In 1965, the five Fendi sisters, who inherited their family fur business from their parents, Adele and Edoardo, called on Mr. Lagerfeld to design their ready-to-wear and fur collections.
They may have thought they had a smart designer, but what they actually got was a lifetime partnership. Silvia Venturini Fendi, the daughter of Anna Fendi, who grew up designing Fendi bags and menswear alongside Mr. Lagerfeld, recalled that even as a child, “when Karl arrived” it was clear “something something special was going on and I should be careful.”
Mr. Lagerfeld created the “FF” logo, which represented the concept of “fun fur” (as well as Fendi), then began shaving, dyeing, sculpting and otherwise transforming the material, as well as introducing skins such as high fashion mole, rabbit and squirrel.
His work on the runway was equally experimental, with a wide range of references including Roman roots and Fendi futurism. When LVMH bought the brand in 1999, Mr. Lagerfeld followed suit, eventually creating a “high fur” line (who had even heard of it before?) to accompany ready-to-wear, remaining staunchly pro-fur even as the public mood changed and other brands turned against the idea of wearing animal skins.
In 1982, Mr. Lagerfeld obtained the job that would propel him into the fashion stratosphere: artistic director of Chanel, at the time a brand known mainly for perfumes and bourgeois handbags. Taking an approach he summed up in highly questionable terms (“Chanel is an institution, and you have to treat an institution like a bitch – and then you get something out of it”), he revives a moribund brand, offering a model for the industry that is still in place today.

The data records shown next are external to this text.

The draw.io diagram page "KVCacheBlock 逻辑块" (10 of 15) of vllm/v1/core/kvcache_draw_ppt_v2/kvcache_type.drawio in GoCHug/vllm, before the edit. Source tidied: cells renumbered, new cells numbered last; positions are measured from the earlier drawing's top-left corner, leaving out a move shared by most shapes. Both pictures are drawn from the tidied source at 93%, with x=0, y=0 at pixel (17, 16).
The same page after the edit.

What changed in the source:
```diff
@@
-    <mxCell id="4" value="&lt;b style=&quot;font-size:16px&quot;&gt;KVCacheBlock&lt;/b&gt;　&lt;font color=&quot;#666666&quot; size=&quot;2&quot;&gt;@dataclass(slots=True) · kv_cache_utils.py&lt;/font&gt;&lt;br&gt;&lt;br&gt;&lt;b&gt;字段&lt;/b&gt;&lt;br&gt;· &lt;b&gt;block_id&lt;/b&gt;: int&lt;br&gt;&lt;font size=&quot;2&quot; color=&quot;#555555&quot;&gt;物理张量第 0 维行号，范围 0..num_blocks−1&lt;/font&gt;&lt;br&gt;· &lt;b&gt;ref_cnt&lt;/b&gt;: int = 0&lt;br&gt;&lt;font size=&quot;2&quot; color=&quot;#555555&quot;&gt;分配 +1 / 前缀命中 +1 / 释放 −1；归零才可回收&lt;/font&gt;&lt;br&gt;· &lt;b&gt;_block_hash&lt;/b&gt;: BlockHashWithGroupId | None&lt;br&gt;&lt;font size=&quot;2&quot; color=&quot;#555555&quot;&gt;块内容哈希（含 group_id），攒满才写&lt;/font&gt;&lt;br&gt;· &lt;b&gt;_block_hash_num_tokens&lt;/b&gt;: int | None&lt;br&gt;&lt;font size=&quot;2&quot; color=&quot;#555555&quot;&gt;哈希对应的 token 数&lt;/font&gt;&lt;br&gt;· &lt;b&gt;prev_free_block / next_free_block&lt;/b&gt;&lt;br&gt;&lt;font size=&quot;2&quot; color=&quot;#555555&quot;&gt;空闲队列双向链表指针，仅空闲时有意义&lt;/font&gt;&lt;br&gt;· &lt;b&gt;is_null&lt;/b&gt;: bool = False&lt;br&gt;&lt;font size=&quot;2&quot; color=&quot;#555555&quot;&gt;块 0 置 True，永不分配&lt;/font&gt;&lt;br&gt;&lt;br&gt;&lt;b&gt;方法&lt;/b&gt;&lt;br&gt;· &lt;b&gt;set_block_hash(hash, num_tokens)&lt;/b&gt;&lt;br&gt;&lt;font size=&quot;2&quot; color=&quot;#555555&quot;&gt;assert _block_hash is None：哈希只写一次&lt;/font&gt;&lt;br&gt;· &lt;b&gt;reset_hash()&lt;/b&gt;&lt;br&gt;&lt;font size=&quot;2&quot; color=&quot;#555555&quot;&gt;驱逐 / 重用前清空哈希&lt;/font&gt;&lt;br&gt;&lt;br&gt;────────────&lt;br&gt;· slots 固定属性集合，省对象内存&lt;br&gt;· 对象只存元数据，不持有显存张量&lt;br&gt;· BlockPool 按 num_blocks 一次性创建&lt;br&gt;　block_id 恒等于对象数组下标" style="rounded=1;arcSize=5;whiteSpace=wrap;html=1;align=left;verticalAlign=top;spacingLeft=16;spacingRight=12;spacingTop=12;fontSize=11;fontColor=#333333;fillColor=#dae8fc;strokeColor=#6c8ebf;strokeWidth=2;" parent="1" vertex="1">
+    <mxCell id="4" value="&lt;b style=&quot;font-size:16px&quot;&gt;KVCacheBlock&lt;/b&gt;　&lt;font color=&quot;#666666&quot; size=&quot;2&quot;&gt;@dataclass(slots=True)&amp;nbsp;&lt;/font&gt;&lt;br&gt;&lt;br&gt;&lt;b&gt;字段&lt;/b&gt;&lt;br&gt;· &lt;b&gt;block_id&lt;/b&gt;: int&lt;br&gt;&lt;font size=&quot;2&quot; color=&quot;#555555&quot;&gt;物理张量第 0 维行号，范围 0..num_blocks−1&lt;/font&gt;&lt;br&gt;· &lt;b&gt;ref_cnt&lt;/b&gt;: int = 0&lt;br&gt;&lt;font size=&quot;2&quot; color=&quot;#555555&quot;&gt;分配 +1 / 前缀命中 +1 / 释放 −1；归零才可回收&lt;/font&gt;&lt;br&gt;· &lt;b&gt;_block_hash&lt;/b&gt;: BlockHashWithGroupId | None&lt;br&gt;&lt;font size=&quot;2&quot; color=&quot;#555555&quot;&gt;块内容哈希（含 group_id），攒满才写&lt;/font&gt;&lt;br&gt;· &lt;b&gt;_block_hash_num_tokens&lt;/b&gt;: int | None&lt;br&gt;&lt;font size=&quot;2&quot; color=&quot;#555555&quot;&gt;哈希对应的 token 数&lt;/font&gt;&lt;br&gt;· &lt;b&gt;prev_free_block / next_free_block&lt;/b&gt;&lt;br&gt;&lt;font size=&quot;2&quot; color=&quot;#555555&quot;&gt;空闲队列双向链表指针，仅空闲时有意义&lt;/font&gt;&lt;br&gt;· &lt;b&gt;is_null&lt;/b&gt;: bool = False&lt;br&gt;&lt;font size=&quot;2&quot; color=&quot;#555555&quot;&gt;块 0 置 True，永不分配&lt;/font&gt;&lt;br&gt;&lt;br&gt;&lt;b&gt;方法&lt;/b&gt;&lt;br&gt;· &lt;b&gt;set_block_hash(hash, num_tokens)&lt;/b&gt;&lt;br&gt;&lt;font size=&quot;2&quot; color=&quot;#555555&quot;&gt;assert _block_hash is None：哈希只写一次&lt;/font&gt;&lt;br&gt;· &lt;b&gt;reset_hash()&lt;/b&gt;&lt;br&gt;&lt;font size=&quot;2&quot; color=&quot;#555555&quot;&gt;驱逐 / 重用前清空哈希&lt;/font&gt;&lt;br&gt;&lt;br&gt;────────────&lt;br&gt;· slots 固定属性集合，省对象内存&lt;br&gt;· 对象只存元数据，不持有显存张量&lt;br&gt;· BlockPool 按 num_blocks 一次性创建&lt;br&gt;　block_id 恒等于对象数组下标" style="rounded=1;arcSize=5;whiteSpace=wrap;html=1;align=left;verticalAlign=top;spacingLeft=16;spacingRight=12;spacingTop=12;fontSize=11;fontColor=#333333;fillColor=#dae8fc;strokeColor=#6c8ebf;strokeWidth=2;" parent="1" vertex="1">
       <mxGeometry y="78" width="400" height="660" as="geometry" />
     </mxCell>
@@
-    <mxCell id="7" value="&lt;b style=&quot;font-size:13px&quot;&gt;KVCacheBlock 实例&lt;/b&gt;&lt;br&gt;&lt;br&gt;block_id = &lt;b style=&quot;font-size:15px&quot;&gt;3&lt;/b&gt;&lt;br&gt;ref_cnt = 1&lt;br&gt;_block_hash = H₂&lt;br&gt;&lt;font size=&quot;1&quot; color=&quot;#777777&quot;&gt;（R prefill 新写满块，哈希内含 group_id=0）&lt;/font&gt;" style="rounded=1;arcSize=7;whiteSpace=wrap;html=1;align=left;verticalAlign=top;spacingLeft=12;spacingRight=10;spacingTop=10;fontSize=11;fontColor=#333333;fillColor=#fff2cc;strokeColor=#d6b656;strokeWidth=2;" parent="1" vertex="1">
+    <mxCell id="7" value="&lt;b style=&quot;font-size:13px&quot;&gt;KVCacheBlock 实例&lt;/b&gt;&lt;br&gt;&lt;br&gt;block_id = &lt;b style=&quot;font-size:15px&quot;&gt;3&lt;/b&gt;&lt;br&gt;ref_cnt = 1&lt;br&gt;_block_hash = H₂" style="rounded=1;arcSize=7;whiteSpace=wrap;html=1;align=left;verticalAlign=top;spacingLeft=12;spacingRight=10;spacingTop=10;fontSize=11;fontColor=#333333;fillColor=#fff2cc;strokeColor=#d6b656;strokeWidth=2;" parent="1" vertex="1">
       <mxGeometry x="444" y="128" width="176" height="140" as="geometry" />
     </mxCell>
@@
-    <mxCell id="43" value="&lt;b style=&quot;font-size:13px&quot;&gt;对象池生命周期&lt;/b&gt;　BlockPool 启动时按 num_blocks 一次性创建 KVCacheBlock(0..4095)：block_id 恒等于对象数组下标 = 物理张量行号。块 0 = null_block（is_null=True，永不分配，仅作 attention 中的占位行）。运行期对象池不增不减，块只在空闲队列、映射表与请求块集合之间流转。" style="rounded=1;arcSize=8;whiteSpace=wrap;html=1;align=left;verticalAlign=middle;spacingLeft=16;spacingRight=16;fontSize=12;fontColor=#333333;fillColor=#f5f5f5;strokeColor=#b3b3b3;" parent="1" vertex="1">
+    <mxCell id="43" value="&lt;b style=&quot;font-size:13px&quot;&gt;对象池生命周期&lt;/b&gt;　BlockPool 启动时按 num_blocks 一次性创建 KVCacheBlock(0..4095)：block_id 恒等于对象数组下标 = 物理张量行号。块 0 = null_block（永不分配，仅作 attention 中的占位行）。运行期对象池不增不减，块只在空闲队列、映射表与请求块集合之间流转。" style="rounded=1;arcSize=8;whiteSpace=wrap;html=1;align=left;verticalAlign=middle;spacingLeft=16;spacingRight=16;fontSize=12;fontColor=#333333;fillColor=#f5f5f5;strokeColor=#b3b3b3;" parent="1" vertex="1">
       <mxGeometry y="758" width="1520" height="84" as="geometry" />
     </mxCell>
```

Taking classic Chanel iconography – the camellia, the pearls, the Maltese cross, the curly suit – with a heavy dose of irony and irreverence, he succeeded in making the brand a pop culture phenomenon, a symbol of classicism and a financial juggernaut. He helped create and popularize the traveling fashion show, taking his runway to Salzburg, Edinburgh, Shanghai and Havana; imagined sets of viral tracks like an iceberg (sculpted from parts of a Swedish glacier), a supermarket and a rocket (which actually took off); made mini-movies with Nicole Kidman and Kristen Stewart; and ultimately helped lift the brand’s annual sales to $11 billion.
Perhaps tired of working in style vernaculars established by others, in 1984 Mr. Lagerfeld founded his own namesake line. Although she would never attain the size or fame of Chanel or Fendi, and although she underwent many ownership changes, Lagerfeld, the brand, reflected her personal style more closely than any of her other brands. Imagine rock ‘n’ roll couture with a Teutonic twist, filtered through a monochromatic lens, and you’ll get the idea.
In 2004, Mr. Lagerfeld became the first couture designer to collaborate with a mainstream brand when he signed on to create an H&M collection. The fashion world was first shocked, then intrigued, and after the range of black suits, portrait t-shirts and Karl-style LBDs sold out in seconds, a whole new genre and approach were born.
Anna Grace Lee And Callie Holterman contributed report.